I have a permanent building for a chicken house but I am not quite ready to retire my old birds until these new birds get a little bigger and start laying. I did not want to put the young birds in with the older birds due to (a) lack of space (b) the larger birds picking on the smaller birds and (c) because I wanted to clean the big house out, disinfect it and let it air until fall before I start using it again. The Hoop Coop was a perfect solution for temporary housing for these younger birds that would not cost us a fortune. In fact, Mike used lumber that the men had sawed on our saw mill so the lumber didn't really cost us anything. Then, he used two cattle panels we had to make the "hooped" portion of the building at a cost of approximately $20 per cattle panel. The roll of chicken wire we used on the lower part of the construction to keep predators from being able to reach through and grab the birds was $30. The old, heavy duty wooden door (complete with horse shoe for good luck) was donated by my father in law and the silage bag for the cover was donated by our friend, Sam. So, for less than $100 we have us a nice place for the birds!

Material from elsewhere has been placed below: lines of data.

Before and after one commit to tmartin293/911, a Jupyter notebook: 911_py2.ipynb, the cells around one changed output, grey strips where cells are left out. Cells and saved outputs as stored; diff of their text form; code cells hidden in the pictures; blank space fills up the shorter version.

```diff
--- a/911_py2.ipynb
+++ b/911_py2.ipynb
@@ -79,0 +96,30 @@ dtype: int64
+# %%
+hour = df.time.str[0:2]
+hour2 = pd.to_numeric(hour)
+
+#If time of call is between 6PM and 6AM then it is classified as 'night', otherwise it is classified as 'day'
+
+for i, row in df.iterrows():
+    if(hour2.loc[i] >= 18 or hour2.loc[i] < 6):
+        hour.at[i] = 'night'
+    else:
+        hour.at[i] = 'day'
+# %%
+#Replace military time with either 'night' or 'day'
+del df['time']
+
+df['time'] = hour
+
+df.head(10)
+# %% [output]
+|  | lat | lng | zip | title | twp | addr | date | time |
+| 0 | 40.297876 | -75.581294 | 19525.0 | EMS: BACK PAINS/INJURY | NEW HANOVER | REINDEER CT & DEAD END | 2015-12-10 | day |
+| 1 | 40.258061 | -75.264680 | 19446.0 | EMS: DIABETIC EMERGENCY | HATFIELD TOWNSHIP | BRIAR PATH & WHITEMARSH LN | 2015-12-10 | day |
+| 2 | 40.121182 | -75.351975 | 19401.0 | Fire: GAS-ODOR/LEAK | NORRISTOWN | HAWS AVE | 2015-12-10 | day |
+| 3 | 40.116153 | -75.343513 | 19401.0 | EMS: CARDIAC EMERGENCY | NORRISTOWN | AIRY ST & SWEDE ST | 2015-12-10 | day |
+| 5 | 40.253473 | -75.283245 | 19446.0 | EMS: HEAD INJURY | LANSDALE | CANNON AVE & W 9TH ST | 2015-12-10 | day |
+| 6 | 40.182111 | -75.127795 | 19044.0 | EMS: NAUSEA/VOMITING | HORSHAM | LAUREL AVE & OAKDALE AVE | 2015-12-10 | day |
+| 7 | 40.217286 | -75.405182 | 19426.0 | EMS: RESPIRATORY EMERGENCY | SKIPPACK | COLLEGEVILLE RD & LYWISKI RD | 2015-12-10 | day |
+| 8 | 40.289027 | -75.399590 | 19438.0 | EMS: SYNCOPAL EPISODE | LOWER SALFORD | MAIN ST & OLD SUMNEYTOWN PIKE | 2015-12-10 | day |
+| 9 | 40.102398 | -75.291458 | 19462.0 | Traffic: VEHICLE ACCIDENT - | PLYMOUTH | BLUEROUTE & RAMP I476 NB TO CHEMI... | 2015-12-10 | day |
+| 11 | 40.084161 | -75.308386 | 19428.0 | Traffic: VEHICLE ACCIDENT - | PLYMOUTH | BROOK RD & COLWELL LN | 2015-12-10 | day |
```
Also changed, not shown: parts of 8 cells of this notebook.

Currently, I am keeping them in until they get use to their new home and then I will begin turning them out to free range on our 50 acres here at the house.
In addition to the wonderful, big hoop house that Mike built, I found a small hoop house on Craig's List that was made by a young man still in high school. I can use as a small chicken tractor for my roosters that I am raising. Considering what it cost us to make the large hoop house, I am sure that I paid more than I should have for the smaller hoop house. However, as Mike is really too busy to build me another one right now I decided to go ahead and get it. ( Besides, it's really cute!)
|Too cute with that star cut out in the door! Small, lightweight and easy to move. This hoop house was built using pvc pipe which is much lighter than the cattle panels used on the big hoop house.|
Currently, because McMurry sent the roosters mixed in with the hens, I am not able to tell the difference. Hopefully I will be able to tell in the next few weeks. At that time, I will put all the roosters together in the smaller coop. They will be allowed to either free range or be pastured with electric poultry netting during the day and fed a diet of clabbered milk to supplement until I get them to butcher size.
And that, my friends, is the Scoop on the Hoop Coop(s)!